### EXERCISE
What is needed is the number of lines below that contain the string "audio", with no other text.

### PROVIDED RECORDS
####

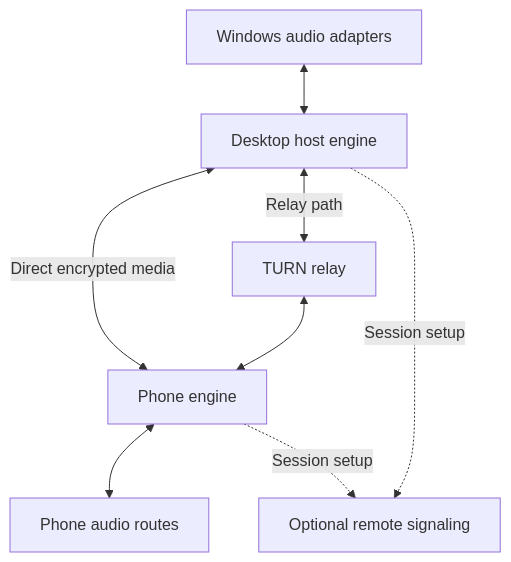
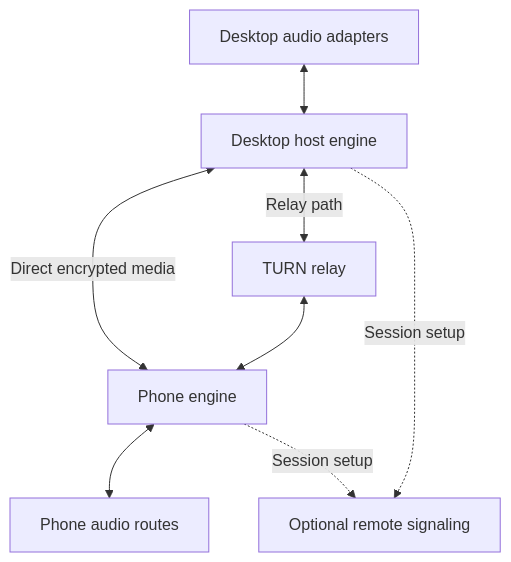
The diagram in docs/ARCHITECTURE.md (maskarauder/MicDrop), drawn with Mermaid before and after one commit. The commit also changed other lines of this file and 43 other files, not shown here.

First line of the commit message:
Add Linux x64 and macOS arm64 CLI audio host support

````diff
--- a/docs/ARCHITECTURE.md
+++ b/docs/ARCHITECTURE.md
@@ -25,10 +31,10 @@
 ```mermaid
 flowchart TB
-  W[Windows audio adapters] <--> H[Desktop host engine]
+  W[Desktop audio adapters] <--> H[Desktop host engine]
   H <-->|Direct encrypted media| P[Phone engine]
   H <-->|Relay path| T[TURN relay]
   T <--> P
   P <--> A[Phone audio routes]
   H -. Session setup .-> S[Optional remote signaling]
   P -. Session setup .-> S
 ```
````
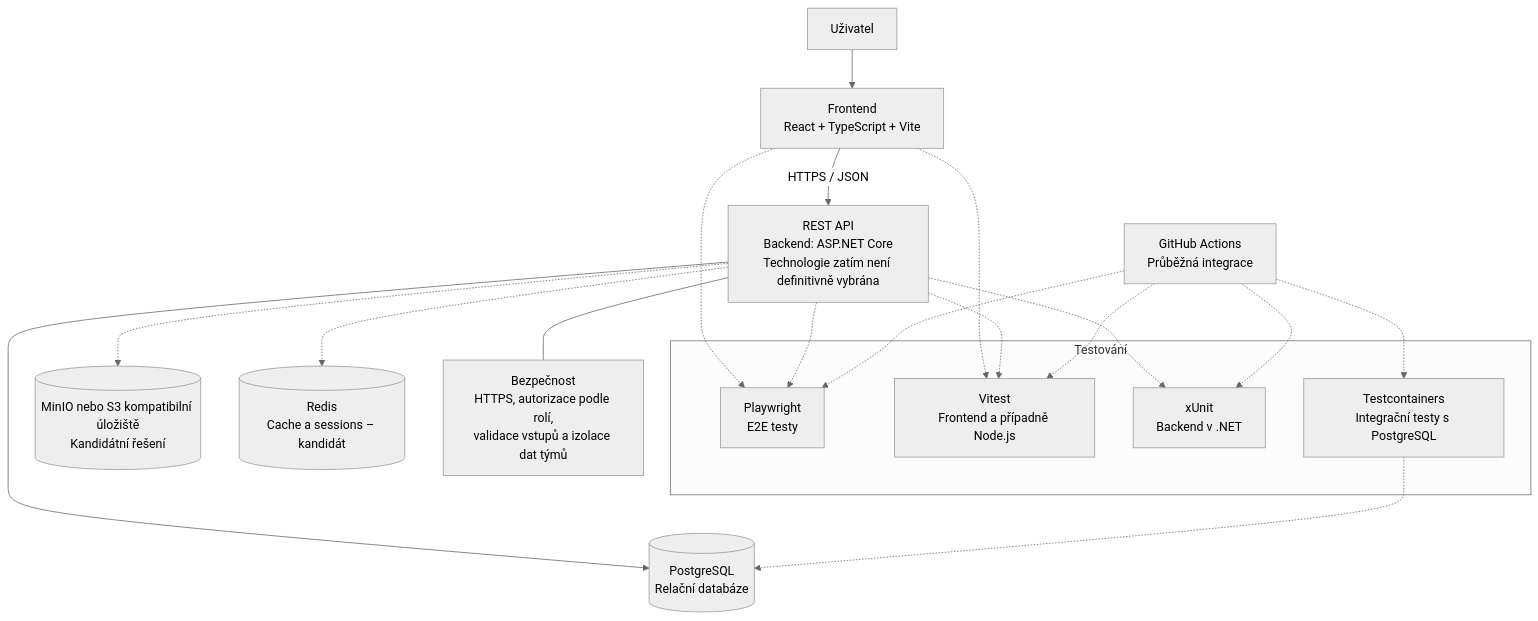
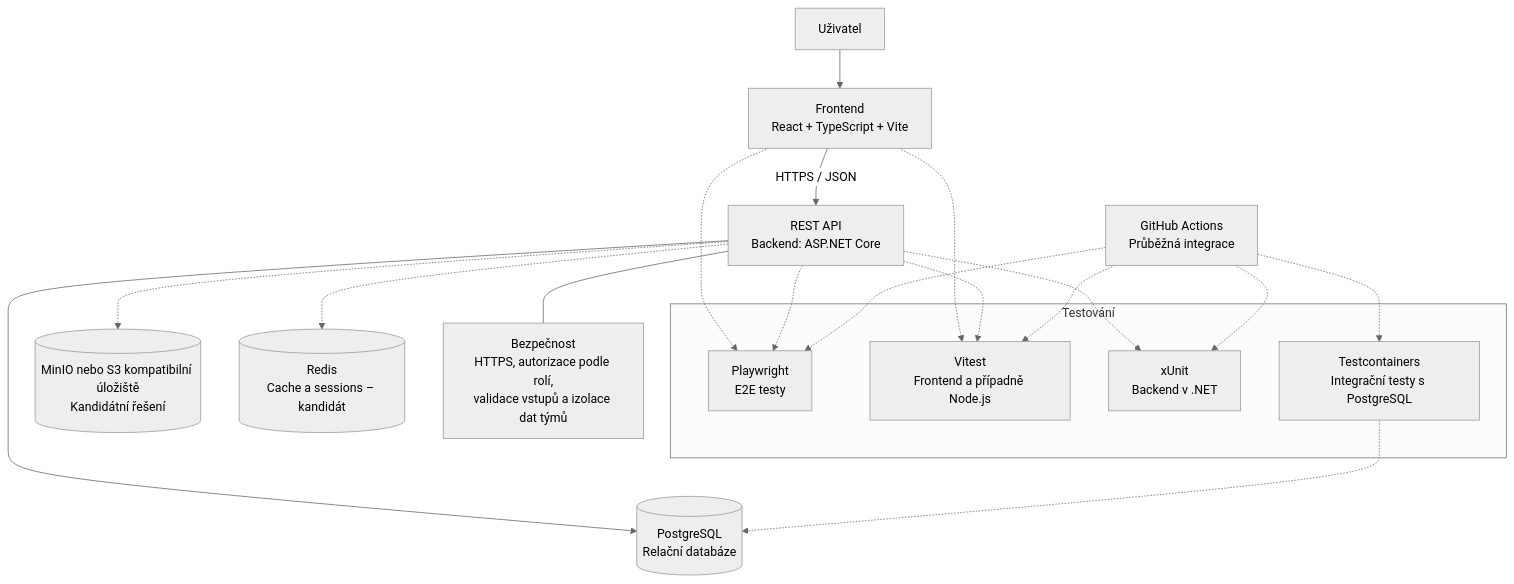
One commit to KulisciOsu/StudentFlow changed the diagram in documents/ELABORATION/TECHNOLOGICAL_DESIGN.md. Above: the diagram before and after it, drawn with Mermaid (neutral theme).

Commit message:
Clarify backend API technology selection
Removed the note about the technology selection for the backend API.

````diff
--- a/documents/ELABORATION/TECHNOLOGICAL_DESIGN.md
+++ b/documents/ELABORATION/TECHNOLOGICAL_DESIGN.md
@@ -33,43 +33,43 @@
 ```mermaid
 flowchart TD
     U["Uživatel"]
 
     FE["Frontend<br/>React + TypeScript + Vite"]
 
-    API["REST API<br/>Backend: ASP.NET Core<br/>Technologie zatím není definitivně vybrána"]
+    API["REST API<br/>Backend: ASP.NET Core<br/>"]
 
     DB[("PostgreSQL<br/>Relační databáze")]
 
     FS[("MinIO nebo S3 kompatibilní úložiště<br/>Kandidátní řešení")]
 
     REDIS[("Redis<br/>Cache a sessions – kandidát")]
 
     U --> FE
     FE -->|"HTTPS / JSON"| API
     API --> DB
     API -.-> FS
     API -.-> REDIS
 
     subgraph TESTS["Testování"]
         PW["Playwright<br/>E2E testy"]
         VITEST["Vitest<br/>Frontend a případně Node.js"]
         XUNIT["xUnit<br/>Backend v .NET"]
         TC["Testcontainers<br/>Integrační testy s PostgreSQL"]
     end
 
     FE -.-> PW
     API -.-> PW
     FE -.-> VITEST
     API -.-> VITEST
     API -.-> XUNIT
     TC -.-> DB
 
     CI["GitHub Actions<br/>Průběžná integrace"]
     CI -.-> PW
     CI -.-> VITEST
     CI -.-> XUNIT
     CI -.-> TC
 
     SEC["Bezpečnost<br/>HTTPS, autorizace podle rolí,<br/>validace vstupů a izolace dat týmů"]
     API --- SEC
 ```
````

####

### RESPONSE BELOW
4